They hold the unveiling in the chambers of the old Open Council, an amphitheatre of stone that pleasantly absorbs and transmits the sun’s warmlight wavelengths. It appears as a series of concentric rings to Vysha’s eyes.
And Vysha is in the center of it.
The Open Council chambers have accommodations for all Teluk’s citizens: Vysha basks gratefully in a pool of seawater pumped in for their comfort. Around them gather Vysha’s entire cohort, their stalks radiating warm encouragement and soothing Vysha’s nerves.
They very much need the reassurance, because on the level directly above them lounge two bored councilors, both Baskar, munching marine delicacies and chatting in soundspeech. Vysha’s unveiling is clearly an amusement to them, a pleasant distraction before their return to important matters.
But Vysha is patient, as the Veert have learned to be. They wait for a lull in the sounds of chewing and conversation, then give a simulated cough. “May I begin?”
“In a moment,” one of the Baskar says. “We’re awaiting our–” A pause. “Our colleague.”
Vysha understands the pause when an aide opens a door on the second level and admits a palanquin. “Councilor Basalt has arrived,” the aide announces.
The palanquin assumes a place beside the Baskar councilors, and its central pane goes transparent.
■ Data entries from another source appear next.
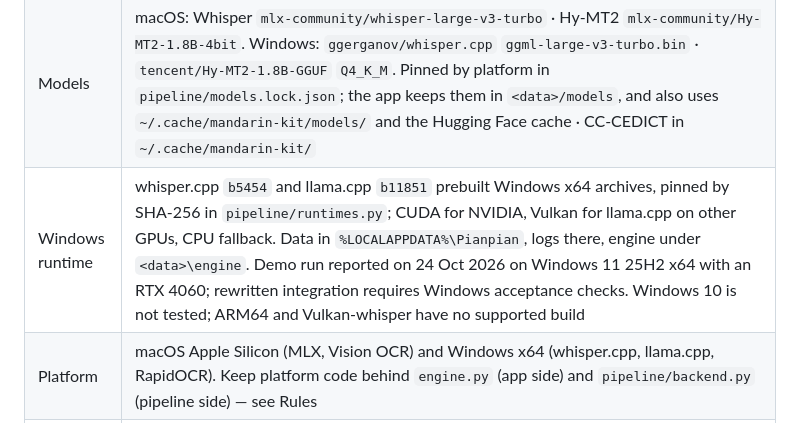
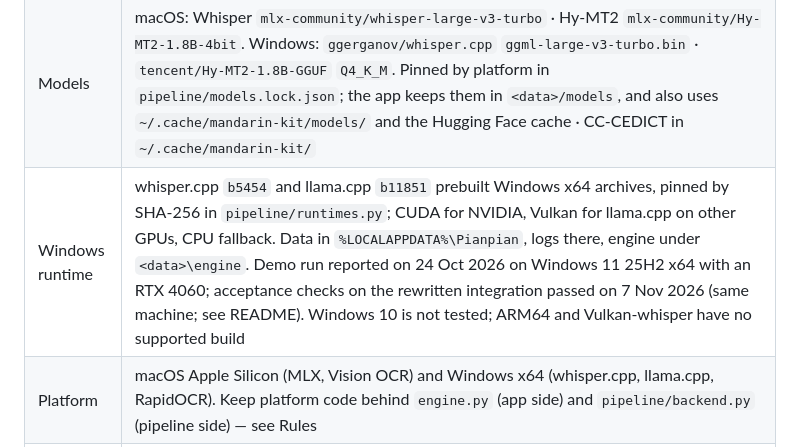
Before and after one commit to conradomateu/pianpian, a Markdown page: AGENTS.md, the part around the change. Rendered like a GitHub page.

```diff
--- a/AGENTS.md
+++ b/AGENTS.md
@@ -15,7 +15,7 @@ A Mandarin study app: a video becomes Chinese + pinyin + English subtitles you c
 | Run | `python3 server.py` / `python server.py` → http://127.0.0.1:8770/app.html (`--no-browser` for agents). Dev app: `python3 dev.py app` (`~/Applications/Pianpian.app`) on macOS; `python dev.py app` (launcher.py) on Windows, port 8771. Release build: `python3 dev.py build` → `dist/Pianpian.app` + zip (macOS). Website: `python3 dev.py preview` → http://127.0.0.1:8765 |
 | Library | One folder per video (default `~/Movies/Pianpian/<video>/` on macOS, `%USERPROFILE%\Videos\Pianpian\<video>` on Windows; set in the first-run setup): `source.mp4`, `zh.srt`, `zh.pinyin.srt`, `zh.en.srt`, `zh.words.json`, `zh.align.json`, `study.mkv`. Demo: `demo/library/` (`tools/demo/make_demo.py`) |
 | Models | macOS: Whisper `mlx-community/whisper-large-v3-turbo` · Hy-MT2 `mlx-community/Hy-MT2-1.8B-4bit`. Windows: `ggerganov/whisper.cpp` `ggml-large-v3-turbo.bin` · `tencent/Hy-MT2-1.8B-GGUF` `Q4_K_M`. Pinned by platform in `pipeline/models.lock.json`; the app keeps them in `<data>/models`, and also uses `~/.cache/mandarin-kit/models/` and the Hugging Face cache · CC-CEDICT in `~/.cache/mandarin-kit/` |
-| Windows runtime | whisper.cpp `b5454` and llama.cpp `b11851` prebuilt Windows x64 archives, pinned by SHA-256 in `pipeline/runtimes.py`; CUDA for NVIDIA, Vulkan for llama.cpp on other GPUs, CPU fallback. Data in `%LOCALAPPDATA%\Pianpian`, logs there, engine under `<data>\engine`. Demo run reported on 24 Oct 2026 on Windows 11 25H2 x64 with an RTX 4060; rewritten integration requires Windows acceptance checks. Windows 10 is not tested; ARM64 and Vulkan-whisper have no supported build |
+| Windows runtime | whisper.cpp `b5454` and llama.cpp `b11851` prebuilt Windows x64 archives, pinned by SHA-256 in `pipeline/runtimes.py`; CUDA for NVIDIA, Vulkan for llama.cpp on other GPUs, CPU fallback. Data in `%LOCALAPPDATA%\Pianpian`, logs there, engine under `<data>\engine`. Demo run reported on 24 Oct 2026 on Windows 11 25H2 x64 with an RTX 4060; acceptance checks on the rewritten integration passed on 7 Nov 2026 (same machine; see README). Windows 10 is not tested; ARM64 and Vulkan-whisper have no supported build |
 | Platform | macOS Apple Silicon (MLX, Vision OCR) and Windows x64 (whisper.cpp, llama.cpp, RapidOCR). Keep platform code behind `engine.py` (app side) and `pipeline/backend.py` (pipeline side) — see Rules |
 | Network | Many users are in mainland China, where PyPI, GitHub and Hugging Face are slow or blocked. The app times each source against its mirror (`engine.mirrors()`); models come from ModelScope first (the Windows models are mirrored there under other ids), then Hugging Face, then hf-mirror.com; runtime binaries from GitHub, with `PIANPIAN_GITHUB_MIRROR` as an opt-in prefix. For development there, set `UV_DEFAULT_INDEX=https://pypi.tuna.tsinghua.edu.cn/simple` |
 | Name | Pianpian 片片 (piànpiàn, "piece by piece"). Tagline 一天一片. Domain planned: pianpian.app. Logo: `design/icons/20-pianpian-watermelon.svg` |
```
Also changed, not shown: README.md (+8 -4 lines).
To land-dweller eyes, the Veert inside must look like any other, but to Vysha, their warmlight signature is unmistakable.
Hello, Little Pebble, Basalt transmits in the pulses Vysha and their cohort can understand, but not the non-Veert in the room. Vysha senses good humor in Basalt’s use of their nickname, and underneath it, satisfaction.
Councilor. Vysha coils their tendrils in a respectful gesture, unable to hide the surprise in the word.
Since a few days ago, Basalt answers Vysha’s untransmitted question. I met with the Council to bring forward Traat’s concerns about the treaty violation. Their frequency turned sly. I may have suggested how embarrassing it would be for this Council were that violation to become public knowledge. Fortunately, the Council suggested an amicable solution by offering me this seat among them, and you the chance to present your commission.
Basalt switches to their translator, addressing the other councilors. “Shall we see what Traat’s first artist has produced?”
“You may present your artwork,” says one of the Baskar councilors a bit stiffly. “Though I would like to reiterate that the Council is under no obligation to accept a non-commissioned piece. Particularly a piece whose, ah, style may not be congruent with the rest of the commissions.”
A polite way of saying how little they expect from a Veerten artist. Again Vysha feels that quick flash of anger—but something stronger has crept in underneath it. A desire to prove them wrong.
Go on, Basalt transmits, warmlight words meant only for Vysha and their cohort. We want to see it.
Vysha nods their sensory bulb toward Sky Harvester, standing next to the veiled piece. The Rul whips away the tarp.
With the Baskar councilors’ first surprised intake of breath, Vysha knows they’ve won. For a breath-cycle, Vysha indulges themself—imagines what it would be like to see the piece with eyes for the first time. The sculpture is a massive pillar of hardened spitstone, lacquered to a dull sheen and pitted with the holes of windows. That alone would make for an impressive sculpture. But the thing that makes its image unmistakable, the thing that will make it the seastack of Traat in the eyes of Veerten and land-dwellers alike, is the final element Vysha added last night-cycle.
Tiny Veert cluster around the mouth of every window and cling to every ledge of the miniature seastack, sensory bulbs tilted toward the sky as they watch the battle raging above them. Seeing out the peril that faced all of Teluk’s citizens. And being seen by them.
After a moment of very satisfying silence, the righthand Baskar councilor asks, “What do you call this piece?”
“I call it The Children of Traat Look Upward with Regret.” But that doesn’t sound quite right. A last element is still missing. “And With Hope.”